__DIRECTIONS__
Because the copy must hold no pictures, return the data below with all of its words intact.

__DATA LISTING__
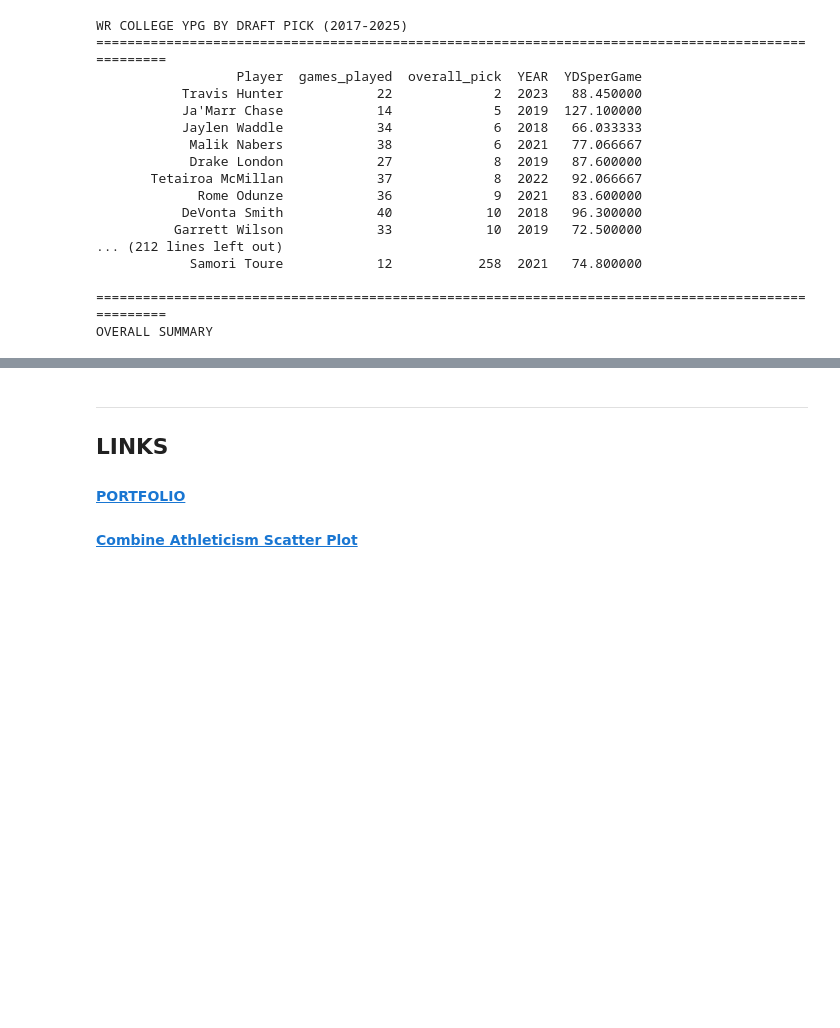
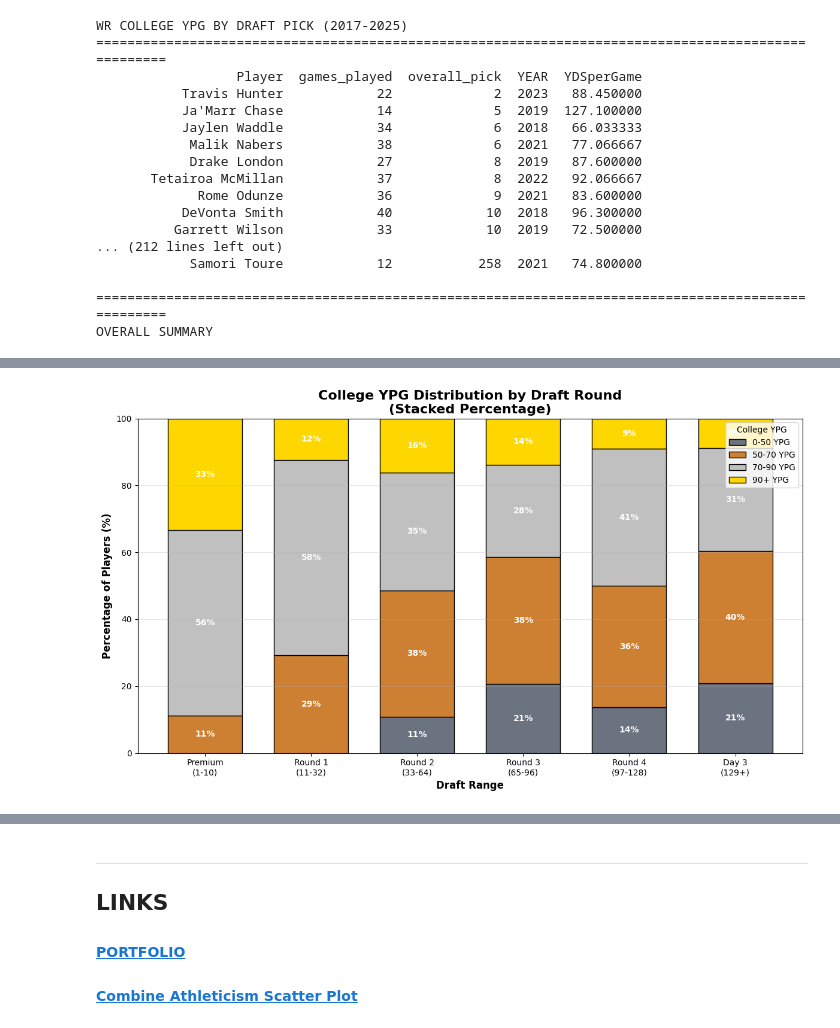
Before and after one commit to QuinnG8/nfl-draft-analytics, a Jupyter notebook: notebooks/02_college_ypg_analysis.ipynb, the cells around one changed output, grey strips where cells are left out. Cells and saved outputs as stored; diff of their text form; code cells hidden in the pictures; blank space fills up the shorter version.

```diff
--- a/notebooks/02_college_ypg_analysis.ipynb
+++ b/notebooks/02_college_ypg_analysis.ipynb
@@ -308,0 +345,67 @@ I'll use this query in the next notebook on a scatterplot to see if there is any
+# %%
+import matplotlib.pyplot as plt
+import numpy as np
+
+print("CREATING PERCENTAGE-BASED VISUALIZATION...")
+print("=" * 60)
+
+# First, let's pivot the data
+pivot_data = results.pivot(index='pick_range', columns='ypg_range', values='player_count').fillna(0)
+
+# Define the order for pick ranges
+pick_order = ['1. 1-10 (Premium)', '2. 11-32 (Round 1)', '3. 33-64 (Round 2)',
+              '4. 65-96 (Round 3)', '5. 97-128 (Round 4)', '6. 129+ (Round 5-7)']
+ypg_order = ['0-50 YPG', '50-70 YPG', '70-90 YPG', '90+ YPG']
+
+# Reindex to ensure correct order
+pivot_data = pivot_data.reindex(index=pick_order, columns=ypg_order)
+
+# Calculate percentages by row (within each draft round)
+pivot_percent = pivot_data.div(pivot_data.sum(axis=1), axis=0) * 100
+
+print("\n📊 PERCENTAGE DISTRIBUTION BY DRAFT ROUND:")
+print("=" * 60)
+print("(Rows sum to 100% - shows the makeup of each draft round)")
+print(pivot_percent.round(1).to_string())
+
+# Set up the plot - JUST THE STACKED BAR CHART FIRST
+fig, ax = plt.subplots(figsize=(12, 7))
+
+# Stacked Bar Chart (Percentages)
+x = np.arange(len(pick_order))
+bottom = np.zeros(len(pick_order))
+colors = ['#6B7280', '#CD7F32', '#C0C0C0', '#FFD700']  # Dark to light (low to high production)
+
+for i, ypg in enumerate(ypg_order):
+    ax.bar(x, pivot_percent[ypg].values, width=0.7, bottom=bottom,
+            label=ypg, color=colors[i], edgecolor='black')
+    bottom += pivot_percent[ypg].values
+
+# Customize plot
+ax.set_xlabel('Draft Range', fontsize=12, fontweight='bold')
+ax.set_ylabel('Percentage of Players (%)', fontsize=12, fontweight='bold')
+ax.set_title('College YPG Distribution by Draft Round\n(Stacked Percentage)', fontsize=16, fontweight='bold')
+ax.set_xticks(x)
+ax.set_xticklabels(['Premium\n(1-10)', 'Round 1\n(11-32)', 'Round 2\n(33-64)',
+                    'Round 3\n(65-96)', 'Round 4\n(97-128)', 'Day 3\n(129+)'],
+                   rotation=0, ha='center')
+ax.legend(loc='upper right', fontsize=10, title='College YPG')
+ax.grid(True, alpha=0.3, axis='y')
+ax.set_ylim(0, 100)
+
+# Add percentage labels on the bars
+for i, ypg in enumerate(ypg_order):
+    values = pivot_percent[ypg].values
+    bottom_sum = np.zeros(len(pick_order))
+    for j in range(i):
+        bottom_sum += pivot_percent[ypg_order[j]].values
+
+    for j, (x_pos, val) in enumerate(zip(x, values)):
+        if val > 5:  # Only show labels for segments > 5%
+            ax.text(x_pos, bottom_sum[j] + val/2, f'{val:.0f}%',
+                    ha='center', va='center', fontsize=10, fontweight='bold', color='white')
+
+plt.tight_layout()
+plt.savefig('college_ypg_by_draft_range_stacked.png', dpi=300, bbox_inches='tight')
+plt.show()
+# %% [output]
@@ -308,0 +426 @@ I'll use this query in the next notebook on a scatterplot to see if there is any
+[figure, added]
```
Also changed, not shown: parts of 19 cells of this notebook, 6 other files.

__EXERCISE OUTPUT__
Before and after one commit to QuinnG8/nfl-draft-analytics, a Jupyter notebook: notebooks/02_college_ypg_analysis.ipynb, the cells around one changed output, grey strips where cells are left out. Cells and saved outputs as stored; diff of their text form; code cells hidden in the pictures; blank space fills up the shorter version.

```diff
--- a/notebooks/02_college_ypg_analysis.ipynb
+++ b/notebooks/02_college_ypg_analysis.ipynb
@@ -308,0 +345,67 @@ I'll use this query in the next notebook on a scatterplot to see if there is any
+# %%
+import matplotlib.pyplot as plt
+import numpy as np
+
+print("CREATING PERCENTAGE-BASED VISUALIZATION...")
+print("=" * 60)
+
+# First, let's pivot the data
+pivot_data = results.pivot(index='pick_range', columns='ypg_range', values='player_count').fillna(0)
+
+# Define the order for pick ranges
+pick_order = ['1. 1-10 (Premium)', '2. 11-32 (Round 1)', '3. 33-64 (Round 2)',
+              '4. 65-96 (Round 3)', '5. 97-128 (Round 4)', '6. 129+ (Round 5-7)']
+ypg_order = ['0-50 YPG', '50-70 YPG', '70-90 YPG', '90+ YPG']
+
+# Reindex to ensure correct order
+pivot_data = pivot_data.reindex(index=pick_order, columns=ypg_order)
+
+# Calculate percentages by row (within each draft round)
+pivot_percent = pivot_data.div(pivot_data.sum(axis=1), axis=0) * 100
+
+print("\n📊 PERCENTAGE DISTRIBUTION BY DRAFT ROUND:")
+print("=" * 60)
+print("(Rows sum to 100% - shows the makeup of each draft round)")
+print(pivot_percent.round(1).to_string())
+
+# Set up the plot - JUST THE STACKED BAR CHART FIRST
+fig, ax = plt.subplots(figsize=(12, 7))
+
+# Stacked Bar Chart (Percentages)
+x = np.arange(len(pick_order))
+bottom = np.zeros(len(pick_order))
+colors = ['#6B7280', '#CD7F32', '#C0C0C0', '#FFD700']  # Dark to light (low to high production)
+
+for i, ypg in enumerate(ypg_order):
+    ax.bar(x, pivot_percent[ypg].values, width=0.7, bottom=bottom,
+            label=ypg, color=colors[i], edgecolor='black')
+    bottom += pivot_percent[ypg].values
+
+# Customize plot
+ax.set_xlabel('Draft Range', fontsize=12, fontweight='bold')
+ax.set_ylabel('Percentage of Players (%)', fontsize=12, fontweight='bold')
+ax.set_title('College YPG Distribution by Draft Round\n(Stacked Percentage)', fontsize=16, fontweight='bold')
+ax.set_xticks(x)
+ax.set_xticklabels(['Premium\n(1-10)', 'Round 1\n(11-32)', 'Round 2\n(33-64)',
+                    'Round 3\n(65-96)', 'Round 4\n(97-128)', 'Day 3\n(129+)'],
+                   rotation=0, ha='center')
+ax.legend(loc='upper right', fontsize=10, title='College YPG')
+ax.grid(True, alpha=0.3, axis='y')
+ax.set_ylim(0, 100)
+
+# Add percentage labels on the bars
+for i, ypg in enumerate(ypg_order):
+    values = pivot_percent[ypg].values
+    bottom_sum = np.zeros(len(pick_order))
+    for j in range(i):
+        bottom_sum += pivot_percent[ypg_order[j]].values
+
+    for j, (x_pos, val) in enumerate(zip(x, values)):
+        if val > 5:  # Only show labels for segments > 5%
+            ax.text(x_pos, bottom_sum[j] + val/2, f'{val:.0f}%',
+                    ha='center', va='center', fontsize=10, fontweight='bold', color='white')
+
+plt.tight_layout()
+plt.savefig('college_ypg_by_draft_range_stacked.png', dpi=300, bbox_inches='tight')
+plt.show()
+# %% [output]
@@ -308,0 +426 @@ I'll use this query in the next notebook on a scatterplot to see if there is any
+[figure, added]
```
Also changed, not shown: parts of 19 cells of this notebook, 6 other files.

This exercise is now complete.